A Dance With Dragons

George R. R. Martin’s A Song Of Ice And Fire series is not just a new phenomenon- all 4 previous entries have been New York Times bestsellers with the last hitting number one. The draw of the novels are without a doubt the many complex characters involved, the well imagined and far ranging world, and of course the intricate plotlines. Countless houses and families interweave across lands familiar and new, all inevitably tying together through the plots of kings and men.

That said, the lands of Westeros and beyond are a hot topic these days for a couple reasons. First, HBO created and aired a hit season based on the first book of the series, with more to come. And second, because the fifth book out of seven, A Dance With Dragons, was finally released after a wait of more than 5 years. Since I haven’t mentioned A Song Of Ice And Fire on Why I Hate Everything before, I will recap a bit before getting to the new book.
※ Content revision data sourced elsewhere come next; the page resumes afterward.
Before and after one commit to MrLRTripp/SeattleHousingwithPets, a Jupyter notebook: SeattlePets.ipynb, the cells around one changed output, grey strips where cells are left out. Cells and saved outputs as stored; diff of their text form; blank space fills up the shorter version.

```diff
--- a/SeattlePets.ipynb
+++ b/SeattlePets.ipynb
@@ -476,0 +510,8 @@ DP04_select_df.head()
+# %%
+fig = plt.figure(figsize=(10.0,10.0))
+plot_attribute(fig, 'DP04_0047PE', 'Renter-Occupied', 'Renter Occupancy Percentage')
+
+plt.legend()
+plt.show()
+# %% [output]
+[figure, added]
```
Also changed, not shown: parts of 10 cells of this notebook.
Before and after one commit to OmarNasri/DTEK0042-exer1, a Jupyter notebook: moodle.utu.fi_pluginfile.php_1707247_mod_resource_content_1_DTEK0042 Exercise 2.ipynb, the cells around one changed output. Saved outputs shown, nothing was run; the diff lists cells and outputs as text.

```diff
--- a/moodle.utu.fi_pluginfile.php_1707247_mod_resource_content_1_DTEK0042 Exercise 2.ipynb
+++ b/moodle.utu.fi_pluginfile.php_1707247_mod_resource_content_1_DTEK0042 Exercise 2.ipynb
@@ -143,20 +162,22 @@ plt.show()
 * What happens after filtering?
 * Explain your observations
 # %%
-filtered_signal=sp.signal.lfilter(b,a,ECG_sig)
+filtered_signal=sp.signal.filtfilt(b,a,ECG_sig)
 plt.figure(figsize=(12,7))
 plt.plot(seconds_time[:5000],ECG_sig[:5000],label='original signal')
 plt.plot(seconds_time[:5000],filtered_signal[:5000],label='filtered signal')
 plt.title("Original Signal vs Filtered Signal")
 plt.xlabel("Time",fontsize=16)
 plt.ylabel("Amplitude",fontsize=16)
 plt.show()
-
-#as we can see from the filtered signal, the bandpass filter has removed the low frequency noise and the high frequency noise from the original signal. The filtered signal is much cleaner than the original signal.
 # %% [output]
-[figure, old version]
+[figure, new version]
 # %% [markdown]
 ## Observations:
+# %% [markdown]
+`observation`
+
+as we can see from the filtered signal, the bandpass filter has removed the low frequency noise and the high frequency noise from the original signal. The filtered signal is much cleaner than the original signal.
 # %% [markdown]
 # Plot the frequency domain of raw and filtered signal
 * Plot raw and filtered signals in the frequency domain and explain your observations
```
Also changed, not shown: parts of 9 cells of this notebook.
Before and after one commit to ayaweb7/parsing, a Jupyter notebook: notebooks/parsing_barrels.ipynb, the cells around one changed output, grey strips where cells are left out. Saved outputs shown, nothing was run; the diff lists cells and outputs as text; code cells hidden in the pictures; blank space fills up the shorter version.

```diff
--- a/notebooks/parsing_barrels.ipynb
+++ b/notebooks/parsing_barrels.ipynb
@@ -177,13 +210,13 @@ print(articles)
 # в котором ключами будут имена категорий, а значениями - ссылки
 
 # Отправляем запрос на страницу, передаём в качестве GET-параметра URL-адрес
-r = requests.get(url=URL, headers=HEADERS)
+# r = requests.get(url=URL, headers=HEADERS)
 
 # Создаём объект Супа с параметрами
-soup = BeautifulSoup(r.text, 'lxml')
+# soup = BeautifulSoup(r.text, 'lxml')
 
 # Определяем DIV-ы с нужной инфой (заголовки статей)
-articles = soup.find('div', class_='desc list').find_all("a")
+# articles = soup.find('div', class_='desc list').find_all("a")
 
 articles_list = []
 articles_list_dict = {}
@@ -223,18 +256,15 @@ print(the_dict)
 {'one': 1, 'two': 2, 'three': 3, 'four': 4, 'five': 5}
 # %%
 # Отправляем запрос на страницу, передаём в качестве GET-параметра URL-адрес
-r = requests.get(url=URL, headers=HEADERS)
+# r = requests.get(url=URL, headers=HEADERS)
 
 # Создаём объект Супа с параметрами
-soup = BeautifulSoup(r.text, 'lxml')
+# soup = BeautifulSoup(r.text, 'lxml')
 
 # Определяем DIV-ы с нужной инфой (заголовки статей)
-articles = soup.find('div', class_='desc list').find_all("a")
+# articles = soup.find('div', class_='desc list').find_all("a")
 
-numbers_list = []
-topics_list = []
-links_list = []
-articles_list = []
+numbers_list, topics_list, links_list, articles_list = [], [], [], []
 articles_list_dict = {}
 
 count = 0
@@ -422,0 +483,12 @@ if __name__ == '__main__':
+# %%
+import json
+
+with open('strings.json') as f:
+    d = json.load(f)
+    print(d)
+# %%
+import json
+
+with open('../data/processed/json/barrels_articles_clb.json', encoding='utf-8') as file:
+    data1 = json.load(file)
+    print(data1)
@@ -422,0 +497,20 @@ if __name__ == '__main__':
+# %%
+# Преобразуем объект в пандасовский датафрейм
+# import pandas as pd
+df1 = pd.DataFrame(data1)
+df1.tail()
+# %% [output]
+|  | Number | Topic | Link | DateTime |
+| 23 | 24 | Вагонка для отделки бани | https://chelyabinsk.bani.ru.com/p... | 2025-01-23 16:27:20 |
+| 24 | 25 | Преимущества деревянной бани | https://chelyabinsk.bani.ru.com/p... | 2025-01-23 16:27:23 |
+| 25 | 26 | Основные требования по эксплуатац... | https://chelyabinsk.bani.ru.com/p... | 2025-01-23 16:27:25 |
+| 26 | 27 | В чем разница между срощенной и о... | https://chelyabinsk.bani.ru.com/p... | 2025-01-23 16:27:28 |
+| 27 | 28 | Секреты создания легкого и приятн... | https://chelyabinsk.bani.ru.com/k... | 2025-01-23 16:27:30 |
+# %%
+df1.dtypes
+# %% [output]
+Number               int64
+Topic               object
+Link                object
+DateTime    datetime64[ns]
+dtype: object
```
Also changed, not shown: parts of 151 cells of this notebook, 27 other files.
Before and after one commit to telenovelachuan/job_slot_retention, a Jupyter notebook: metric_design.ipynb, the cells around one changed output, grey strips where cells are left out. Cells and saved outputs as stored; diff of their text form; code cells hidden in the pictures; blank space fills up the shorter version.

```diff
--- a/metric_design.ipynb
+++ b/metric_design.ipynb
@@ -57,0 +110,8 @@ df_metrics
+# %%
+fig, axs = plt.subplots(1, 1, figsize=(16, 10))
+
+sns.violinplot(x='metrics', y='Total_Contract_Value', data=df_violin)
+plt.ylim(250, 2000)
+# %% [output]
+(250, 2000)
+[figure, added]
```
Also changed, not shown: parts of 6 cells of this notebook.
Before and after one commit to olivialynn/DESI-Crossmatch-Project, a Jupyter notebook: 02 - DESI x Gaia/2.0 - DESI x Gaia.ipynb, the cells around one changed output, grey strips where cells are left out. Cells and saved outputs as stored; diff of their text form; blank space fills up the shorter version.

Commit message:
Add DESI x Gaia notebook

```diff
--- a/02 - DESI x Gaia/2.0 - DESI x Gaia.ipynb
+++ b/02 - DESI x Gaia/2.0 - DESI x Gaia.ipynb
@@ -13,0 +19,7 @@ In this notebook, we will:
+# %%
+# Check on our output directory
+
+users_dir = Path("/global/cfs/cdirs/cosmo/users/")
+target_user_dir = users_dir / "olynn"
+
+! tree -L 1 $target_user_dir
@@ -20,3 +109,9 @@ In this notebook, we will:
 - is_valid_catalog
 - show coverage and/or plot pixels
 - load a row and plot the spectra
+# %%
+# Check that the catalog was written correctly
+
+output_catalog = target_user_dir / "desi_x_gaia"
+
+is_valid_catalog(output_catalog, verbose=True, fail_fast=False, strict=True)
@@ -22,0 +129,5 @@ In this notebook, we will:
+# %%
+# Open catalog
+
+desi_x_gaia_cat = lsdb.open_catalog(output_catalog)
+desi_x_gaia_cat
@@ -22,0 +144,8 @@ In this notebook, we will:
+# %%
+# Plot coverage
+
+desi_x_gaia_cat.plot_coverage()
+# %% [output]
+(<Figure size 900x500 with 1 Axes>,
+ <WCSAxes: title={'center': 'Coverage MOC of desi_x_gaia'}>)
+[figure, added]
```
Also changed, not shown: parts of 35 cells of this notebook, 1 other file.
A Game Of Thrones was a great first novel that introduced a world and had specific plot arcs in mind. Westeros is a medieval land without all the fluffy magic that we are used to in the fantasy genre. Politics and bloodlines are the star of the show here. Since the tv season portraying this book finished airing and the novel has a bigger following now I may touch on a couple generic spoilers without getting to the big ones. A Game Of Thrones is about an honorable family in the north that gets embroiled in politics that ultimately threatens to be the ruin of them all. The novel tracks all the members of the family being split up to their own separate dangers and adventures. Some plotlines were tied up but most were left open ended with many a possibility and question unanswered.

Rightly so, the next couple of novels in the series had a lot of source material to lean on. Various characters across numerous lands provided many rich backdrops to explore. New characters who were previously footnotes became the focus of new plights as well. A Clash Of Kings and A Storm Of Swords relied on the first book to set the sequence of events and these books were somewhat a matter of simply letting the dominoes fall. But after (and maybe by the end of) these two entries some of the luster was lost. It became hard to ignore a pattern of random dangers presenting themselves and oft times leading to the worst possible outcomes. Martin is not known to be kind to his characters but this only stays refreshing as long as it does not become predictable. More troubling is that now a few books into the series, with some large notable exceptions, many characters were still more or less in the same place as where the first book left off.

Then we get to the fourth book, A Feast For Crows. This novel is the culmination of a wandering story, taking too long for anything to happen while focusing on characters that are difficult to care much for. A Feast For Crows was the worst book in the series by far. It was long and meandering for what little point it had. I’m not saying that there wasn’t good color to the tales told within but as a portion of the greater story it served little good. This book had so much fluff in it that it became too long. Aside from taking 5 years to be released it cut half the characters and story out- to be split into the next book. Essentially, A Feast For Crows and A Dance With Dragons cover the same time period but just focus on different characters. Martin assures us that the reason for this division was to tell the full stories of half the characters rather than half of the story of all the characters. Except near the end of A Dance With Dragons we start seeing characters from A Feast For Crows reappear as the timeline becomes recombined. So much for the characters having their full stories told in each book, huh?

Anyway, the deficiencies of the fourth entry became the strengths of the fifth. It was good to once again read about characters that were missed in the context of what had already happened. And when the timelines combine it was nice to finally know that all was right with the chronology once again. However, there was a notable change in A Dance With Dragons. Reading the previous book impressed upon me a sense that it was long, meandering, and unplanned. A Dance With Dragons, on the other hand, rushed forward to introduce some important new characters and undo some of the situations set up earlier.

It is said that Martin took some time between books to plan out the rest of the series and get a sense of how book 7 should end and work backwards. It is clear to me that there was a definite plan and need to get the cogs in motion in order to get A Song Of Ice And Fire back on track again. While there are still some chapters in the latest book that are nothing but fluff, it feels good to know that the momentum once again has direction.

A Dance With Dragons is not a perfect book by any means. It still mostly misses out on half of the characters, abandons others in awkward spots only halfway through the reading, and speeds certain events along to get them set up for what’s coming next. Still, a living, breathing world with a lot of colorful nations and traditions is discovered within. And most importantly, I believe it is serving the purpose of getting the A Song Of Ice And Fire train back on the tracks. Books 6 and 7, I expect, will be much more tight and satisfying when all is said and done.